▶ Assigned task: Identify each line below that contains the word "games", and copy it out.

***

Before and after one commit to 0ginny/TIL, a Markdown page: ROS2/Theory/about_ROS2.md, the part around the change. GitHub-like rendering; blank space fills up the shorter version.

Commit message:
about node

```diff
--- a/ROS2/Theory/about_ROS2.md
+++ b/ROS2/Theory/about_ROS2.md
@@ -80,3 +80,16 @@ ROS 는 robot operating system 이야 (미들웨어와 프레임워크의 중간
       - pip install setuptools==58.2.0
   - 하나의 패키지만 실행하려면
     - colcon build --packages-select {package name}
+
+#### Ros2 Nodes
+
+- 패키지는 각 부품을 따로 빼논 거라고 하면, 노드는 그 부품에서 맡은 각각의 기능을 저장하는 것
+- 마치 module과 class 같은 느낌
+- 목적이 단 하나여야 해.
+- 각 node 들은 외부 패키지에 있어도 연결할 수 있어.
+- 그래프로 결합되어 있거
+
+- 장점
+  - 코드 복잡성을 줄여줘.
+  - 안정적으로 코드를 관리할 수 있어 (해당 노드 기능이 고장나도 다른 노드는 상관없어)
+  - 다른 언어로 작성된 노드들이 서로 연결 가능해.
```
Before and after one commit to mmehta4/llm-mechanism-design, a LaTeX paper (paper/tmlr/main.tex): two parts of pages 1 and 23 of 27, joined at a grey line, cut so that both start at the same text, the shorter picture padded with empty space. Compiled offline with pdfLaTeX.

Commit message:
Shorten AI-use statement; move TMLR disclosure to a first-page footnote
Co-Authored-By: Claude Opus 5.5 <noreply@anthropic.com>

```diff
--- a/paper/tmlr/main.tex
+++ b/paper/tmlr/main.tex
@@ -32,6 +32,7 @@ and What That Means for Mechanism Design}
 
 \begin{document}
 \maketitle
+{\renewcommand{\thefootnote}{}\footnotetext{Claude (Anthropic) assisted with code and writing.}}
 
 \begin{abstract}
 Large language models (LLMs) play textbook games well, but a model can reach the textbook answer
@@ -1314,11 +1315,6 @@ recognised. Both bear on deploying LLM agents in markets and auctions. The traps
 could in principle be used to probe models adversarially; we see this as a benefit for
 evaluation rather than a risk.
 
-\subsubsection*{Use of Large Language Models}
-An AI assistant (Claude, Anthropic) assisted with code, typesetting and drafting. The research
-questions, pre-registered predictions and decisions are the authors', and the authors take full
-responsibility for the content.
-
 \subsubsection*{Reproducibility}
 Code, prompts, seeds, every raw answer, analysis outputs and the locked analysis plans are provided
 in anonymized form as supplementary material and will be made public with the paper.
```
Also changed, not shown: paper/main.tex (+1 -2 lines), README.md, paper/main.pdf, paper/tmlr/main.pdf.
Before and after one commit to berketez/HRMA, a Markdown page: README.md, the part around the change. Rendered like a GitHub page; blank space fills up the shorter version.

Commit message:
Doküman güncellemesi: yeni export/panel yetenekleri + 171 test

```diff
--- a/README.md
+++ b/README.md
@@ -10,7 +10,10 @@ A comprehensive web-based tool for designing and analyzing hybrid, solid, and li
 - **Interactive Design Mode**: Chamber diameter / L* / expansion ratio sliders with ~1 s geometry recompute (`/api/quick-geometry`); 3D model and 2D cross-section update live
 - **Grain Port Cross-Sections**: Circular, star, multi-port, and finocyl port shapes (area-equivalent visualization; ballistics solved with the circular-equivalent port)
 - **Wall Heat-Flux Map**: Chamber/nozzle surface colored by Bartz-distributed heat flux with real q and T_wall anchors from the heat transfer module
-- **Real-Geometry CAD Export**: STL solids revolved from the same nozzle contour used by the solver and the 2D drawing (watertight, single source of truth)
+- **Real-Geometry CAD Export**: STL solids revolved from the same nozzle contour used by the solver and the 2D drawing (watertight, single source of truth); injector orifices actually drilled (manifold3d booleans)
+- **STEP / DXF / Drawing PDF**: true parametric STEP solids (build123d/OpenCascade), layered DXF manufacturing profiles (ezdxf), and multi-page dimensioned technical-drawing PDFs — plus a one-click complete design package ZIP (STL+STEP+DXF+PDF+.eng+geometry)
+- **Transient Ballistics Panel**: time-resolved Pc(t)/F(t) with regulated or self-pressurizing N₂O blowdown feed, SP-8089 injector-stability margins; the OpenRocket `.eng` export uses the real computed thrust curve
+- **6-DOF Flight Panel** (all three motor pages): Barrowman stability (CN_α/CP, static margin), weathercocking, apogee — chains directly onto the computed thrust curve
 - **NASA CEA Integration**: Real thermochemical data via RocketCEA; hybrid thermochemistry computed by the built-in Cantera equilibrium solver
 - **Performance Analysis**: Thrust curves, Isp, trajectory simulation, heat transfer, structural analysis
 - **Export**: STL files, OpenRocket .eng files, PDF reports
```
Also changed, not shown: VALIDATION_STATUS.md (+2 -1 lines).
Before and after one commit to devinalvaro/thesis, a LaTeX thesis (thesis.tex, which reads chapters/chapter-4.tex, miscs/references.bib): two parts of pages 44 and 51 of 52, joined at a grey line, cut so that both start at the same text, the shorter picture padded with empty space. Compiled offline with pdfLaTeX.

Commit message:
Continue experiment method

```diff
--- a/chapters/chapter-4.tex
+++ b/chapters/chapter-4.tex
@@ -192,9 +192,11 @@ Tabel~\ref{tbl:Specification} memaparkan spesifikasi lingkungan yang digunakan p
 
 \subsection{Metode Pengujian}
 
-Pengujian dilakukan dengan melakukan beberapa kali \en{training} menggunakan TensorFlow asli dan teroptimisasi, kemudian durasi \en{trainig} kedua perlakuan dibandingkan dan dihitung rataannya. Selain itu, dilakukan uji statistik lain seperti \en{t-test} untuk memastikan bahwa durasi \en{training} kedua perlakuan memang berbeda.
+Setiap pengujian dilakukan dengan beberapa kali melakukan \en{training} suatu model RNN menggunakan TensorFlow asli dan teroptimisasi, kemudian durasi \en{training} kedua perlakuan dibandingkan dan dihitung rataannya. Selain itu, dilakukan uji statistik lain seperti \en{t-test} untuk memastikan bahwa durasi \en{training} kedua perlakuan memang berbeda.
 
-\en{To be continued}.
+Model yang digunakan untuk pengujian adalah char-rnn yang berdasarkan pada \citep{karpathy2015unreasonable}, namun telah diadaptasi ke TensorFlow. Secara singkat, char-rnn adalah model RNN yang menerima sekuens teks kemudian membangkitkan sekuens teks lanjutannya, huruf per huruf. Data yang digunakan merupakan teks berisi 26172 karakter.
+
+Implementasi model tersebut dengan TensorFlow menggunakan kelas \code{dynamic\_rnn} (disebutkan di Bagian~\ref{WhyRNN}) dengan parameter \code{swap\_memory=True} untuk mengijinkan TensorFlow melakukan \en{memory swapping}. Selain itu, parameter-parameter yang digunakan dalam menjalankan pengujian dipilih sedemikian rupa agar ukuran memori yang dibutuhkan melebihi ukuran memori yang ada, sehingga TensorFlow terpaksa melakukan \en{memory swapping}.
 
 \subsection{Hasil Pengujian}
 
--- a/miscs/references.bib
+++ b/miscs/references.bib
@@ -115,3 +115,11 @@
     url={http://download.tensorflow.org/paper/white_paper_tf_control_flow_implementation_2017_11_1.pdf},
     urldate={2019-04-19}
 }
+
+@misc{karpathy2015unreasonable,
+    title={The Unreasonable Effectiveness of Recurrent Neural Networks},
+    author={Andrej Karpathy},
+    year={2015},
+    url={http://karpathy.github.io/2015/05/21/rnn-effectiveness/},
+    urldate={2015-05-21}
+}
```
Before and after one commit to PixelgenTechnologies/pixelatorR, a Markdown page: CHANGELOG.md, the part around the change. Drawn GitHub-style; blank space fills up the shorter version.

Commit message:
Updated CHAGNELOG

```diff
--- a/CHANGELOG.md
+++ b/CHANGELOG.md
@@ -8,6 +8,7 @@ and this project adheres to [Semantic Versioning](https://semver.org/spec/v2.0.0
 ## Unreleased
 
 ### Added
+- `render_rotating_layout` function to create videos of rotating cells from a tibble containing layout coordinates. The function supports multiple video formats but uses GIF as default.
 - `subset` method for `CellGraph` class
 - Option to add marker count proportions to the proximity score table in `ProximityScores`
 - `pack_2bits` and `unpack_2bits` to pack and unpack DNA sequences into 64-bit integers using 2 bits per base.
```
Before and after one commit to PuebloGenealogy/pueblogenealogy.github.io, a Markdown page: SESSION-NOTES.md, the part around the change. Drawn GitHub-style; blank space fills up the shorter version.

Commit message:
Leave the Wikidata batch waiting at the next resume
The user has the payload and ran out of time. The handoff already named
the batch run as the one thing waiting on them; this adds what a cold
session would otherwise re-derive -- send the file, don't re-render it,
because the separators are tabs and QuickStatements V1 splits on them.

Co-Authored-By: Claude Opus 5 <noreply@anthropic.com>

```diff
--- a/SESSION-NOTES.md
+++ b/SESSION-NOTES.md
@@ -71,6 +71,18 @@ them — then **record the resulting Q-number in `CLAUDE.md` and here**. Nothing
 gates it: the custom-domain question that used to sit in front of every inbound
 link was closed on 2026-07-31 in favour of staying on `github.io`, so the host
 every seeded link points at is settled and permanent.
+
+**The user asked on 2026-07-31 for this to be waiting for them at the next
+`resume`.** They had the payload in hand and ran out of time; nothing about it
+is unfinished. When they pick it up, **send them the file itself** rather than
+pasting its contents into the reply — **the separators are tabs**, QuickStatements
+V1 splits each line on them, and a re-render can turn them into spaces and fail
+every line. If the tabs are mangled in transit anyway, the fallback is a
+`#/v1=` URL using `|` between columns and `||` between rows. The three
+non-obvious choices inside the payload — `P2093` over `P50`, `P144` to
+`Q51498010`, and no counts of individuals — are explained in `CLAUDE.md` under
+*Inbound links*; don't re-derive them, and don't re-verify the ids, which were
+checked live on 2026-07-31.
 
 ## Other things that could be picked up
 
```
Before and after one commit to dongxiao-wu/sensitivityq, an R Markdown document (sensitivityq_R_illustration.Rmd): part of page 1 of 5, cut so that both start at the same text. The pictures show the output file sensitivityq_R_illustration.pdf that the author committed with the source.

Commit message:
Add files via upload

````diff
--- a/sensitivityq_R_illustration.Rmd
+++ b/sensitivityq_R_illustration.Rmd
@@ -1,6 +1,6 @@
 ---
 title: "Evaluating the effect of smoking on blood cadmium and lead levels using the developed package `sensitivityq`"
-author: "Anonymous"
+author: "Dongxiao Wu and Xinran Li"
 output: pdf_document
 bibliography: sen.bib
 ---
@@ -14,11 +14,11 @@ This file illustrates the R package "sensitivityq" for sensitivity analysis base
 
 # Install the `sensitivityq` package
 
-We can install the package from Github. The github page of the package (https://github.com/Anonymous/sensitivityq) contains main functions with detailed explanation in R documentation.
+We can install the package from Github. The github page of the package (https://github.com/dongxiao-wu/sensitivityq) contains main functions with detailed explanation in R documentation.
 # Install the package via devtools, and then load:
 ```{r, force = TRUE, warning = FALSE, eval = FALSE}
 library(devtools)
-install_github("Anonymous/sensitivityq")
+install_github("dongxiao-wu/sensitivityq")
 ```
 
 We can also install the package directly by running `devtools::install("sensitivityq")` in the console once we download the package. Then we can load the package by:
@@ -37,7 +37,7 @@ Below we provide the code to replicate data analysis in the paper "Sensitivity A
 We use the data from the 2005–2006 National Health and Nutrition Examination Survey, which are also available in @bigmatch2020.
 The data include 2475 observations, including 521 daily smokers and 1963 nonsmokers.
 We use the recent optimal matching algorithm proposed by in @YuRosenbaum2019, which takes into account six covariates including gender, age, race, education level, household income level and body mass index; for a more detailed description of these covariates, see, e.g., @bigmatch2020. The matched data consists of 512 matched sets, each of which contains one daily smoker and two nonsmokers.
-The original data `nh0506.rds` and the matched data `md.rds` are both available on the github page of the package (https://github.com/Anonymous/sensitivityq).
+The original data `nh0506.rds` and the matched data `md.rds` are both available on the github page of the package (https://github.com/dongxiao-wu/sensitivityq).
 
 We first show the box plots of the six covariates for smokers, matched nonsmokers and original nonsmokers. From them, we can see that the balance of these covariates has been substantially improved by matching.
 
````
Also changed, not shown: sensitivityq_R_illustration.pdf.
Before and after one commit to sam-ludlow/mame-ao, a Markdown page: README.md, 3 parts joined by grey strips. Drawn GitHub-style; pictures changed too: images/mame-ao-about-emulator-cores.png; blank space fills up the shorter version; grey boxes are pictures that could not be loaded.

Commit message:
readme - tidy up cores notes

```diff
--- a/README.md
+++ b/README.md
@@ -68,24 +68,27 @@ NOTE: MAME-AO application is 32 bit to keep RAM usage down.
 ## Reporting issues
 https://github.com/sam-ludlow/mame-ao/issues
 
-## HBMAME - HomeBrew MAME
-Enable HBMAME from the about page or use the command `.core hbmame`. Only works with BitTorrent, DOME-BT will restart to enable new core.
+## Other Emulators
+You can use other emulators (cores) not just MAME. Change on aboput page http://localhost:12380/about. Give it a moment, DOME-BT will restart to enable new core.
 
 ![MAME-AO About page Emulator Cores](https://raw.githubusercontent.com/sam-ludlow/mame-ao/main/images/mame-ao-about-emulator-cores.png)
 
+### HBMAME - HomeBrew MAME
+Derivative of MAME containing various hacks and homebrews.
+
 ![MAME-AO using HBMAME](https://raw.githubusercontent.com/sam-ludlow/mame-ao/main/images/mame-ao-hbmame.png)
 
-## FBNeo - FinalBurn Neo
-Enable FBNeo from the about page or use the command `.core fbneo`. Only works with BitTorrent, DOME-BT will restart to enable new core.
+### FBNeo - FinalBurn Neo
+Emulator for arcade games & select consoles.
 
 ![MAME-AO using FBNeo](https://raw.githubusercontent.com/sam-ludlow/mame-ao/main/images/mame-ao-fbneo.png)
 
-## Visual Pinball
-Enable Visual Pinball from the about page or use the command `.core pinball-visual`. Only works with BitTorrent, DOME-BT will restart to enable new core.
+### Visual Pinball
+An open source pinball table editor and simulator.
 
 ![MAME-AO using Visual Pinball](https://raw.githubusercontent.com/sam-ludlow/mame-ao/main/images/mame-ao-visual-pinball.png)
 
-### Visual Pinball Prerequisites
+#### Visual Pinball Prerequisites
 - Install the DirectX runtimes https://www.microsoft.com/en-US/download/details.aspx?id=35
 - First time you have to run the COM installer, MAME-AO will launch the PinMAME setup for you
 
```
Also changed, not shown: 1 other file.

***

▶ Result below:
 Large language models (LLMs) play textbook games well, but a model can reach the textbook answer
+Emulator for arcade games & select consoles.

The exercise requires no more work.